▶ **Work instruction**: Across the data below, in how many lines does the word "class" appear? Give only the number.

Recorded data:
┄┄┄┄┄┄┄┄┄┄
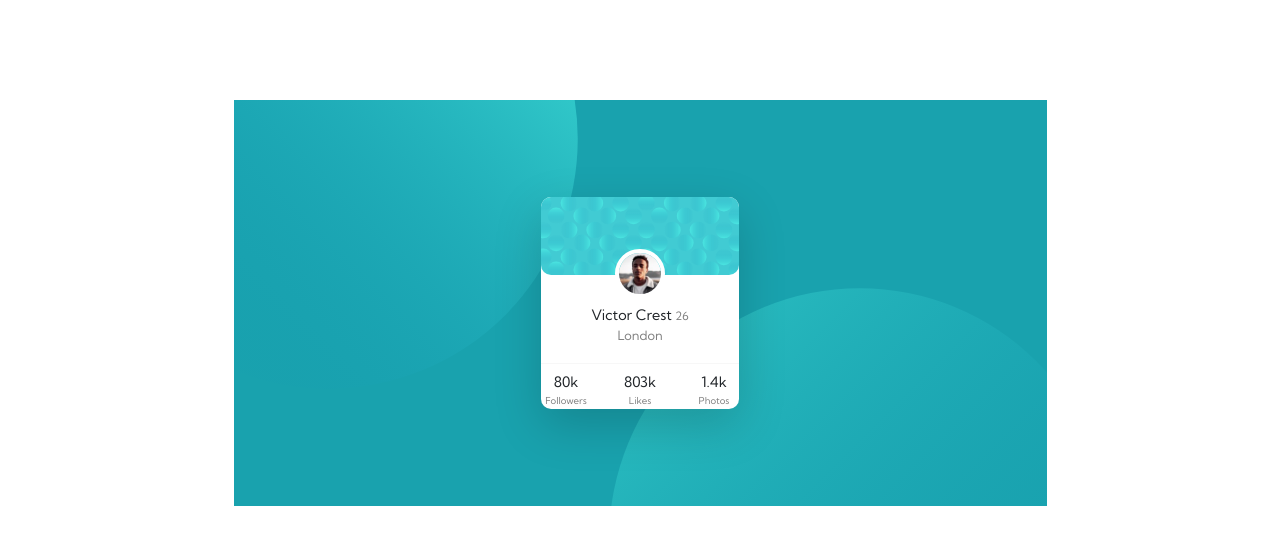
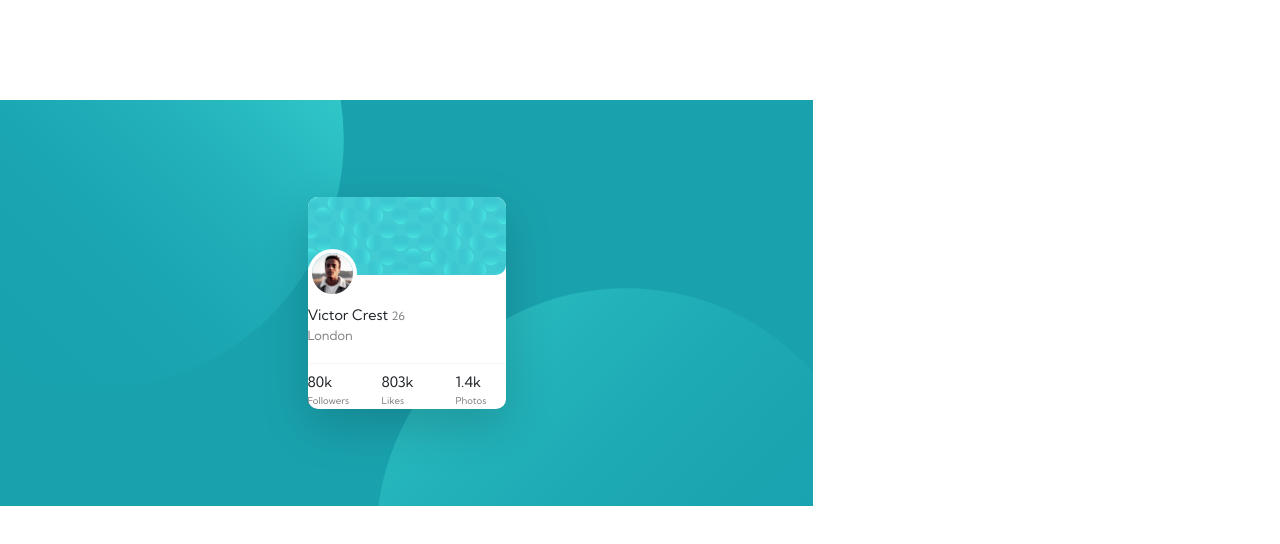
Before and after one commit to khushi-kothari/Profile-card, a plain HTML site: page index.html in a window 1280 px wide. Drawn offline with nearby package versions, Linux system fonts and the light colour scheme.

Commit message:
made some changes

```diff
--- a/index.html
+++ b/index.html
@@ -18,7 +18,6 @@
     <title>Document</title>
   </head>
   <body>
-    <center>
     <div class="contain">
       <div class="cards shadow-lg">
         <div class="top-cards"></div>
@@ -27,6 +26,7 @@
           <img
             class="victor"
             src="/profile-card-component-main/images/image-victor.jpg"
+            alt="person"
           />
           <br />
           <br />
@@ -47,6 +47,5 @@
         </div>
       </div>
     </div>
-    </center>
   </body>
 </html>
```
Lines whose indentation alone changed are shown as unchanged.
┄┄┄┄┄┄┄┄┄┄
▶ **Solution to this task**: 4